Activity :: Report only the number of lines below in which the string "padding" appears.
━━ Supplied information
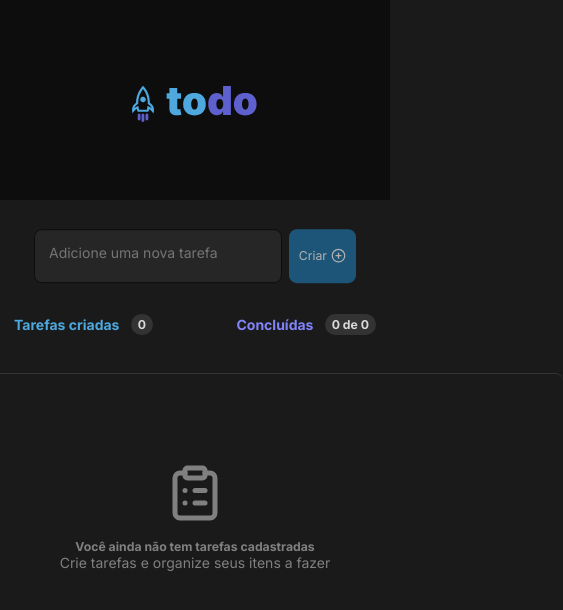
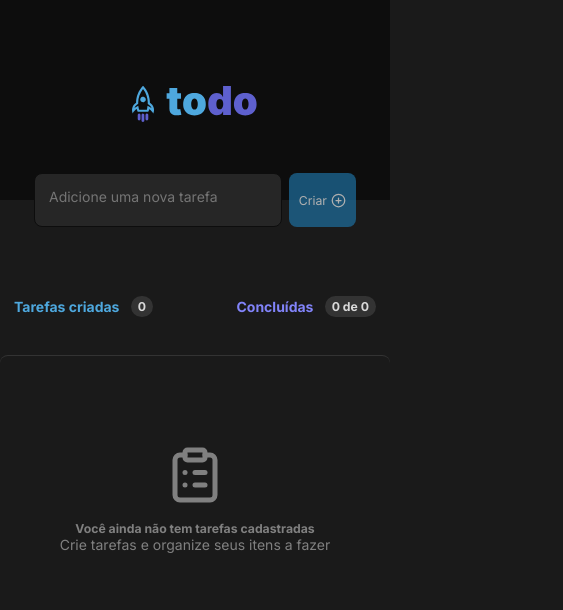
Before and after one commit to juniordbz/ToDo-List, a React (Vite) app: page / in a window 390 px wide. Shown: the top 610 px of the page, 563 px wide, since content can reach past the window. Built offline with nearby package versions, Linux system fonts and the light colour scheme.

Commit message:
bug fixed date

```diff
--- a/src/App.module.css
+++ b/src/App.module.css
@@ -15,7 +15,14 @@
   border-radius: 8px;
   border-top: solid 1px var(--gray-400);
   min-height: 287px;
-  min-width: 736px;
+  width: 736px;
+}
+
+@media screen and (max-width:991px){
+  .taskListEmpty{
+    width: 100%;
+    padding: 1rem;
+  }
 }
 
 .taskListEmpty p {
--- a/src/App.tsx
+++ b/src/App.tsx
@@ -68,7 +68,7 @@ function App() {
   function orderTasksByDate(newTask: ITasks[]) {
     // ordenar tasks por data
     newTask.sort((a, b) => {
-      return new Date(a.createdAt) - new Date(b.createdAt)
+      return a.createdAt.getTime() - b.createdAt.getTime()
     })
   }
 
--- a/src/components/TaskList/tasks.module.css
+++ b/src/components/TaskList/tasks.module.css
@@ -3,7 +3,6 @@
   display: flex;
   flex-direction: column;
   justify-content: center;
-  position: relative;
   width: 736px;
 }
 
--- a/src/components/addTask.module.css
+++ b/src/components/addTask.module.css
@@ -3,7 +3,6 @@
   align-items: center;
   justify-content: center;
   width: 736px;
-  position: absolute;
   transform: translate(0%, -50%);
 }
 
@@ -21,7 +20,7 @@
   .container {
     width: 350px;
     padding:1rem;
-    transform: translate(0%, -90%);
+    transform: translate(0%, -50%);
   }
 }
 
--- a/src/components/countTasks.module.css
+++ b/src/components/countTasks.module.css
@@ -2,8 +2,6 @@
   display: flex;
   flex-direction: column;
   justify-content: center;
-  position: relative;
-  margin-top: 100px;
   width: 736px;
 }
 
--- a/src/styles/global.css
+++ b/src/styles/global.css
@@ -33,8 +33,19 @@ body {
   background:var(--gray-600);
   color: var(--gray-300);
   -webkit-font-smoothing: antialiased;
+
+
 }
 
 button{
   cursor: pointer;
 }
+
+body::-webkit-scrollbar {
+  width: 0.4rem;
+}
+
+body::-webkit-scrollbar-thumb {
+  border-radius: 2rem;
+  background: var(--purple-dark)
+}
```
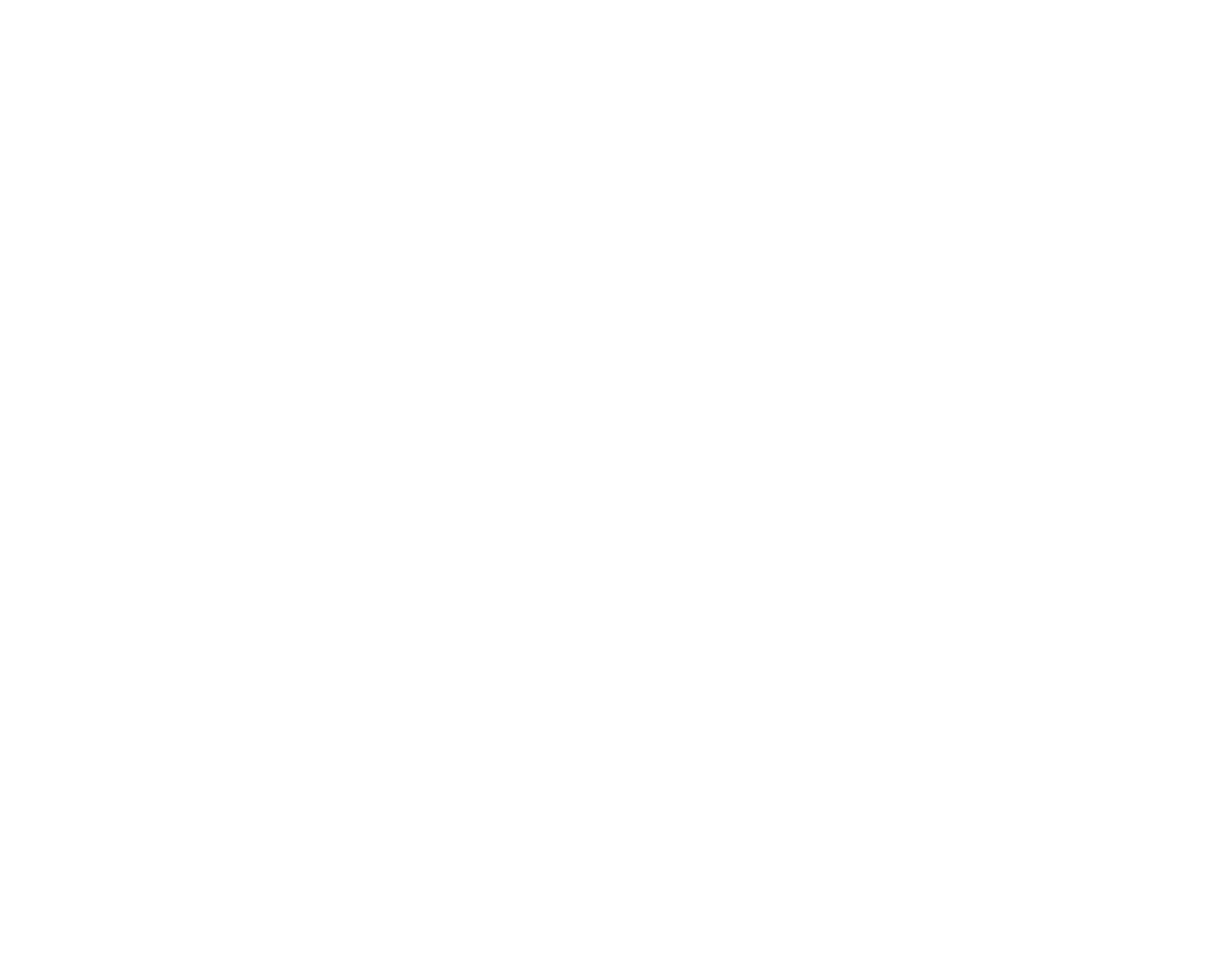
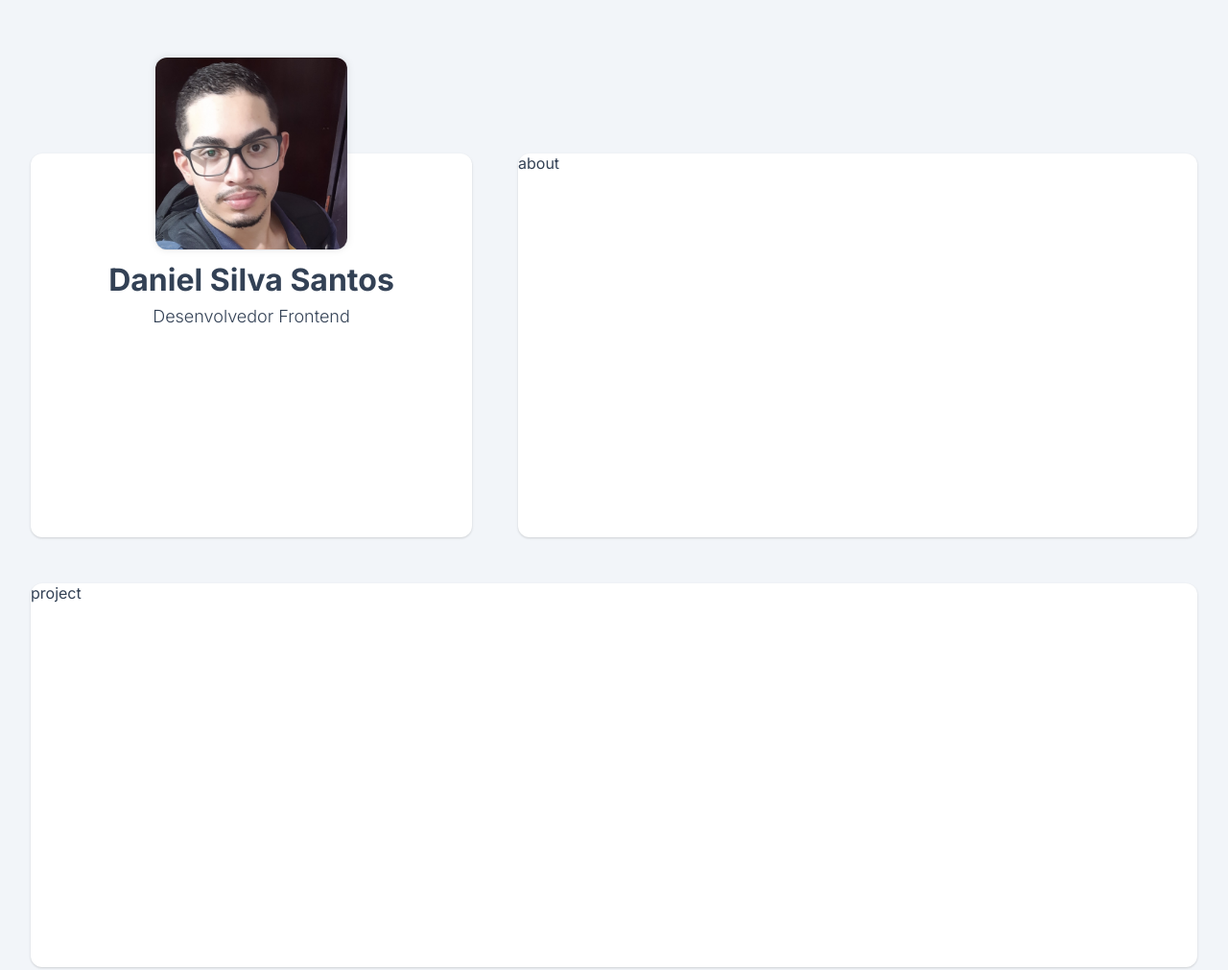
Before and after one commit to devdanielsilva/my-portfolio, a plain HTML site: page index.html in a window 1280 px wide. Shown: the whole page at 96% size. Before the commit the page ends 800 px from the top, so only its background shows below. Drawn offline with nearby package versions, Linux system fonts and the light colour scheme.

Commit message:
atualizando informações do usuário 27.02.2025

```diff
--- a/index.html
+++ b/index.html
@@ -5,7 +5,32 @@
     <meta name="viewport" content="width=device-width, initial-scale=1.0" />
     <title>Meu Portifólio</title>
     <link rel="shortcut icon" href="favicon.ico" type="image/x-icon" />
-    <link rel="stylesheet" href="style/style.css" />
+    <link rel="stylesheet" href="style/global.css" />
+    <link rel="preconnect" href="https://fonts.gstatic.com" />
+    <link
+      href="https://fonts.googleapis.com/css2?family=Inter:wght@300;400;600;700&display=swap"
+      rel="stylesheet"
+    />
+
+    <!-- Script AOS - Animações -->
+    <link href="https://unpkg.com/aos@2.3.1/dist/aos.css" rel="stylesheet" />
+
+    <script src="https://unpkg.com/@phosphor-icons/web"></script>
   </head>
-  <body></body>
+  <body>
+    <div class="app">
+      <section class="card user">
+        <picture>
+          <img src="./assets/eu.jpg" alt="Minha Imagem" />
+        </picture>
+
+        <div class="user_content">
+          <h1>Daniel Silva Santos</h1>
+          <p><span>Desenvolvedor Frontend</span></p>
+        </div>
+      </section>
+      <section class="card">about</section>
+      <section class="card projects">project</section>
+    </div>
+  </body>
 </html>
--- /dev/null
+++ b/style/global.css
@@ -0,0 +1,59 @@
+@import url(./user.css);
+* {
+  padding: 0px;
+  margin: 0px;
+  box-sizing: border-box;
+}
+
+:root {
+  --primary: #334155;
+  --secondary: #2c2d2e;
+
+  --link: #107fd2;
+
+  --background-card: #fff;
+  --background-badge: #e6eef5;
+  --background-body: #f2f5f9;
+
+  --shadow-image: rgba(17, 17, 26, 0.05) 0px 1px 0px,
+    rgba(17, 17, 26, 0.1) 0px 0px 8px;
+  --shadow-card: rgba(0, 0, 0, 0.1) 0px 1px 3px 0px,
+    rgba(0, 0, 0, 0.06) 0px 1px 2px 0px;
+}
+
+body {
+  background-color: var(--background-body);
+  color: var(--primary);
+  font: 400 16px "Inter", sans-srif;
+}
+
+.app {
+  display: grid;
+  grid-template-columns: 460px 1fr;
+  gap: 48px;
+
+  width: 100%;
+  max-width: 1366px;
+
+  padding: 0 32px;
+  margin: 160px auto 100px;
+}
+
+section {
+  height: 400px;
+}
+
+.projects {
+  grid-column: 1/3;
+}
+
+.card {
+  border-radius: 12px;
+  background: var(--background-card);
+  box-shadow: var(--shadow-card);
+}
+
+.subtitle {
+  font-size: 28px;
+  font-weight: 600;
+}
--- a/style/style.css
+++ /dev/null
@@ -1,5 +0,0 @@
-* {
-  padding: 0px;
-  margin: 0px;
-  box-sizing: border-box;
-}
--- /dev/null
+++ b/style/user.css
@@ -0,0 +1,42 @@
+.user {
+  padding: 0 40px 40px;
+
+  display: flex;
+  flex-direction: column;
+  align-items: center;
+  row-gap: 12px;
+}
+
+.user picture {
+  width: 200px;
+  height: 200px;
+
+  border-radius: 12px;
+  box-shadow: var(--shadow-image);
+
+  margin-top: -100px; /*Colocar a imagem um pouco para fora do card das informações do usuário.*/
+}
+
+.user picture img {
+  width: 100%;
+  height: 100%;
+  object-fit: cover;
+
+  border-radius: 12px;
+}
+
+.user_content {
+  display: flex;
+  flex-direction: column;
+  align-items: center;
+  row-gap: 8px; /*Afasta os elementos de e em baixo.*/
+}
+
+.user_content h1 {
+  font-size: 32px;
+}
+
+.user_content p {
+  font-size: 18px;
+  font-weight: 300;
+}
```
Also changed, not shown: assets/eu.jpg (added).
━━━━
Answer below :: 6